◆ Problem requirements: Extract, from the listing that follows, each line containing the word "Batch".

****************

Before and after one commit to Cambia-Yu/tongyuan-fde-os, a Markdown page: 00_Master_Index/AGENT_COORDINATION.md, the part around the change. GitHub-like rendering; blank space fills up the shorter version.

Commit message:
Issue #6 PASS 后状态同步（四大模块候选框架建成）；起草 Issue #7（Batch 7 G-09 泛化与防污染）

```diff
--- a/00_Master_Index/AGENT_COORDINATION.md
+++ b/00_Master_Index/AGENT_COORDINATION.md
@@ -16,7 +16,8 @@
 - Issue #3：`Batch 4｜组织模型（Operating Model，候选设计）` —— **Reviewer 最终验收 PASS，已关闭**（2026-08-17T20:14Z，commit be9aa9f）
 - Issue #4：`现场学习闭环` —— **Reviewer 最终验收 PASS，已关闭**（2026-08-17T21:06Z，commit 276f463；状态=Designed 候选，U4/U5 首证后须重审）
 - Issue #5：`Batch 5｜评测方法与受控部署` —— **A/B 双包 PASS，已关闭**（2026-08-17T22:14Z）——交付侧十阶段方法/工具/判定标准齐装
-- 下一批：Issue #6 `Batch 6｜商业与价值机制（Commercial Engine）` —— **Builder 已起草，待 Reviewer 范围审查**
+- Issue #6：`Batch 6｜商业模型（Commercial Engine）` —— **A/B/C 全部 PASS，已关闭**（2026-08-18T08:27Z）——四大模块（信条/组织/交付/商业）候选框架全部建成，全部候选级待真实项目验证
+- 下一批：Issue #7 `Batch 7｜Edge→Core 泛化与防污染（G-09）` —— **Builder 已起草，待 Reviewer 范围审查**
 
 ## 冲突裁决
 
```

****************

◆ Answer to this task:
Issue #6 PASS 后状态同步（四大模块候选框架建成）；起草 Issue #7（Batch 7 G-09 泛化与防污染）
 - Issue #3：`Batch 4｜组织模型（Operating Model，候选设计）` —— **Reviewer 最终验收 PASS，已关闭**（2026-08-17T20:14Z，commit be9aa9f）
 - Issue #5：`Batch 5｜评测方法与受控部署` —— **A/B 双包 PASS，已关闭**（2026-08-17T22:14Z）——交付侧十阶段方法/工具/判定标准齐装
-- 下一批：Issue #6 `Batch 6｜商业与价值机制（Commercial Engine）` —— **Builder 已起草，待 Reviewer 范围审查**
+- Issue #6：`Batch 6｜商业模型（Commercial Engine）` —— **A/B/C 全部 PASS，已关闭**（2026-08-18T08:27Z）——四大模块（信条/组织/交付/商业）候选框架全部建成，全部候选级待真实项目验证
+- 下一批：Issue #7 `Batch 7｜Edge→Core 泛化与防污染（G-09）` —— **Builder 已起草，待 Reviewer 范围审查**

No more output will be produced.